The project targeting the Towers Administration Building and two adjacent ward buildings will be a three-year effort, the state announced Friday morning inside the building.
Speaking during the announcement, Lt. Gov. Robert Duffy outlined the funding breakdown.
"This aspect of the project is $56 million. I think all the money is about 64-million dollars total in state funding for this effort," Duffy said.
The three year project is comprised of an eight-month design phase; an eight-month construction-document production and bidding phase; and a 20-month construction phase.

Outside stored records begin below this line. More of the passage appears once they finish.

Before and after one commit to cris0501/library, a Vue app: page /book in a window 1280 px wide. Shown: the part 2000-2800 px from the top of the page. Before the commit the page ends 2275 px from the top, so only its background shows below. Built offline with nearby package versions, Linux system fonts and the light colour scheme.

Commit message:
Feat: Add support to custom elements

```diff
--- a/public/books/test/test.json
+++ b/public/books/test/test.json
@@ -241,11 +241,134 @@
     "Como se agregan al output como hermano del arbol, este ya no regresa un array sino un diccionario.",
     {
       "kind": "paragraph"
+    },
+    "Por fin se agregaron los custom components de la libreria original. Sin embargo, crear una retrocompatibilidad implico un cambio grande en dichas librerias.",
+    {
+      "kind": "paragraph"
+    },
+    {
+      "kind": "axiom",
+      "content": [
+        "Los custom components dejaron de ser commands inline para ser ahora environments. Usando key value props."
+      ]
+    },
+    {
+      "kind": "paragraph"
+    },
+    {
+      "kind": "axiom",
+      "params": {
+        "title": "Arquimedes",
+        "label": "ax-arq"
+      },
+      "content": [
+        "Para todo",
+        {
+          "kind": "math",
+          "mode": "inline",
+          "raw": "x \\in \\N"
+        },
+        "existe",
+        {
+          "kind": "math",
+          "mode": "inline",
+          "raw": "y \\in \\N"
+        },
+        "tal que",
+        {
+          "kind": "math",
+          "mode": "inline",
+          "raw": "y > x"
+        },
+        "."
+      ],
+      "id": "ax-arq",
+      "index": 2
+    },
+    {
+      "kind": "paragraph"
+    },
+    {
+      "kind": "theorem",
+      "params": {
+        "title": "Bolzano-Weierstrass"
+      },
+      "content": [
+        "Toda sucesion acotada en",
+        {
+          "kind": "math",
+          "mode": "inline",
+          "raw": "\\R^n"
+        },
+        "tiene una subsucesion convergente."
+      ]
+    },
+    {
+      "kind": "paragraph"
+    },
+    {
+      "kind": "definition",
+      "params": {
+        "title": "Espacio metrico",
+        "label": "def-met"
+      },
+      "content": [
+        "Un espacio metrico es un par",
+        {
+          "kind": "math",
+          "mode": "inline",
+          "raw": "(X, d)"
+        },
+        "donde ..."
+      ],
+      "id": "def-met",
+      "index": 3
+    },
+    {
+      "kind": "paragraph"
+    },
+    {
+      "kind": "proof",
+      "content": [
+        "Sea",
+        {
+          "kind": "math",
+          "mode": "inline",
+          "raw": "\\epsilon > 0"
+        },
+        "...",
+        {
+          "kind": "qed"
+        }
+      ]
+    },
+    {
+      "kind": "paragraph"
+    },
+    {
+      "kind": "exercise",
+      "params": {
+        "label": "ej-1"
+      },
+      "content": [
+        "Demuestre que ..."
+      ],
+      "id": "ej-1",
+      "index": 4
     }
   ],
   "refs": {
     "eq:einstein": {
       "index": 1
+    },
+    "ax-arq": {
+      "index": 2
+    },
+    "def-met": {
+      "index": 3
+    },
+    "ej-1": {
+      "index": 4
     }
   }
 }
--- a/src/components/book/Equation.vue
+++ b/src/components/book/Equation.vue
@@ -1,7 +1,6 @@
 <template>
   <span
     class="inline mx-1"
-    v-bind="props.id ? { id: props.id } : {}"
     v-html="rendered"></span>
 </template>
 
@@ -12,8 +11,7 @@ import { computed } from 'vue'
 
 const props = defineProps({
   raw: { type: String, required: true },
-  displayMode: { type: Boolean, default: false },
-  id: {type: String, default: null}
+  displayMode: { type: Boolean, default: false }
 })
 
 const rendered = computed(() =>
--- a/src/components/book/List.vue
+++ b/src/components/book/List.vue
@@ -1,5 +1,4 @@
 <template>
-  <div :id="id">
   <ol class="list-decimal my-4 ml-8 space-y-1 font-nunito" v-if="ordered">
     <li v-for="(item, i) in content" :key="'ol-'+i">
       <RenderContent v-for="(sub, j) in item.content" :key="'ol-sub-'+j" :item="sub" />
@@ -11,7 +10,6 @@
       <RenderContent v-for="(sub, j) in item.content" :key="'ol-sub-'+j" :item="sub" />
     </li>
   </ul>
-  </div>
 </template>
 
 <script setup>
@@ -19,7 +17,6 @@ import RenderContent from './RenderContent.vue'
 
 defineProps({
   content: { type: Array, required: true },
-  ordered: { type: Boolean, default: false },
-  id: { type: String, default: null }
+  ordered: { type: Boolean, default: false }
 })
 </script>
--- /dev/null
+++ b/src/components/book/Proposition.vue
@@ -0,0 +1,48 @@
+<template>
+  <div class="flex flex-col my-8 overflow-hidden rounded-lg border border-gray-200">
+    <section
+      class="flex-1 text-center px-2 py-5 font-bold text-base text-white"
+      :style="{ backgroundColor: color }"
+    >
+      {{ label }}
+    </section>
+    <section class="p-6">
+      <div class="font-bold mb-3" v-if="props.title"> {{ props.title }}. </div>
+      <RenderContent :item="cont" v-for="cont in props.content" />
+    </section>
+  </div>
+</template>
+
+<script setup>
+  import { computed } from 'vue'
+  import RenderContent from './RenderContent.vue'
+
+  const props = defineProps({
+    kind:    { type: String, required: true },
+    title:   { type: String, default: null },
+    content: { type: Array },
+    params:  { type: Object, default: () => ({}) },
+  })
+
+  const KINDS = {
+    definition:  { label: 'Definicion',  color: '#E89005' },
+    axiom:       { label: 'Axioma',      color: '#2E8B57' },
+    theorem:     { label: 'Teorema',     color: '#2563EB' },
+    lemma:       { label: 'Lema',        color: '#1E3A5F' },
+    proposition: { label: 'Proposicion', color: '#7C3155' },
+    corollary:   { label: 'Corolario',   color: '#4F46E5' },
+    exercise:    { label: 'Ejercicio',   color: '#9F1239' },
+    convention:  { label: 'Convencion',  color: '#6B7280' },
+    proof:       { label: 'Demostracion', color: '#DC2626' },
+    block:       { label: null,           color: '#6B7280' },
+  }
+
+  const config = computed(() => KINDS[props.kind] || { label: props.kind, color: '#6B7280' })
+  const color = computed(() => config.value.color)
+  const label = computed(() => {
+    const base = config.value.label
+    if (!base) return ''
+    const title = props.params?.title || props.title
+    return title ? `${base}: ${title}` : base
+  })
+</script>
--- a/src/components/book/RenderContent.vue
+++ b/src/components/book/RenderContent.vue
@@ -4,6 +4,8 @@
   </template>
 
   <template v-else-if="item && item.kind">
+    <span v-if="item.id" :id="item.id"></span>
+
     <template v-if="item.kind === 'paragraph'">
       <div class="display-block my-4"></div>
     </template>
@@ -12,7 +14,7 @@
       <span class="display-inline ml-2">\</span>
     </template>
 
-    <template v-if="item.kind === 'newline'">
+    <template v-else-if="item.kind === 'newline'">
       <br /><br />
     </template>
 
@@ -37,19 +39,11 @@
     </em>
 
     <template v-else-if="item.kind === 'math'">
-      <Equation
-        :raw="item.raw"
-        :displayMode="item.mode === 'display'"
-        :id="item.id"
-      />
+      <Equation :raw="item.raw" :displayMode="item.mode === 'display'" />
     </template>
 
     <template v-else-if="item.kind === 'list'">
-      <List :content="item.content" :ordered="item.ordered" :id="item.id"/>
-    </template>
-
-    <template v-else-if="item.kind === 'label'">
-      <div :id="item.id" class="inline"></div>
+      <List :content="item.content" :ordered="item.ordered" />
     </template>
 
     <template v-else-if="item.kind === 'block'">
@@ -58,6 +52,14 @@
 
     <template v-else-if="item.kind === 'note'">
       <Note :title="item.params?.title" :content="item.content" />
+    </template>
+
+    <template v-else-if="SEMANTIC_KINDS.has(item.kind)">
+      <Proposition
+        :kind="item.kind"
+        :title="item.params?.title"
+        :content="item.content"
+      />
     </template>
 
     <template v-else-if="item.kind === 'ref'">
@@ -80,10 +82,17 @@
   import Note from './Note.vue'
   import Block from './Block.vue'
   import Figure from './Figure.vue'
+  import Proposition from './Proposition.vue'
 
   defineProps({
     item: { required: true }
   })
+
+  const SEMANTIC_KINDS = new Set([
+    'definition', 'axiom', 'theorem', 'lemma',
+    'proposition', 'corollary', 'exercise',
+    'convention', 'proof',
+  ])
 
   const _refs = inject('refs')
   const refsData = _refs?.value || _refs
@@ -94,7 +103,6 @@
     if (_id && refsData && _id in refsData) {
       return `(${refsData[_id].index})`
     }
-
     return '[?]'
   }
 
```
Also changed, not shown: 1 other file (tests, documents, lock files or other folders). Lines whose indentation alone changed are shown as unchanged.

The project is funded with $37.4 million in State funds and $19 million in Historic and New Market Tax Credits. In addition, Empire State Development Corporation (ESDC) approved grants for preconstruction, stabilization and re-greening activities. In total, this project is assisted by $64 million in State funding.
This first phase is estimated to create 545 construction jobs and a $24.4 million payroll. Once completed, the project will create approximately 75 to 90 permanent full time jobs with an annual payroll of $2.7 million.
It's leveraging private investment and creating more than 500 construction jobs and up to 90 permanent, full-time jobs, the state said.
Duffy also announced the architects, construction manager, and the hotel operator.
The architect team of Buffalo-based Flynn Battaglia Architects, along with Deborah Berke Partners and Goody Clancy, has been selected to design the boutique hotel, event and conference space, and architecture center, and LP Ciminelli has been selected as the construction manager.
"INNVest Lodging, also based right here in Buffalo. They're going to be the preferred operater of the boutique hotel. It'll be beautiful," Duffy said.
A re-greening of the complex landscape is also planned.
Work on the South Lawn, along Forest Avenue, will be completed this summer for a public space that will showcase sustainable design, including narrative plantings and rain gardens for storm water drainage.
Crews will plant more than 125 trees, creating open and canopied spaces for gathering and recreation. The design builds upon Olmsted’s original intent while conserving existing resources, preserving the fabric of the space, and creating connections and purpose. A new second entry with a roadway and landscape improvements will be created on the north side of the complex.
A heavy construction schedule is planned during 2014 and 2015.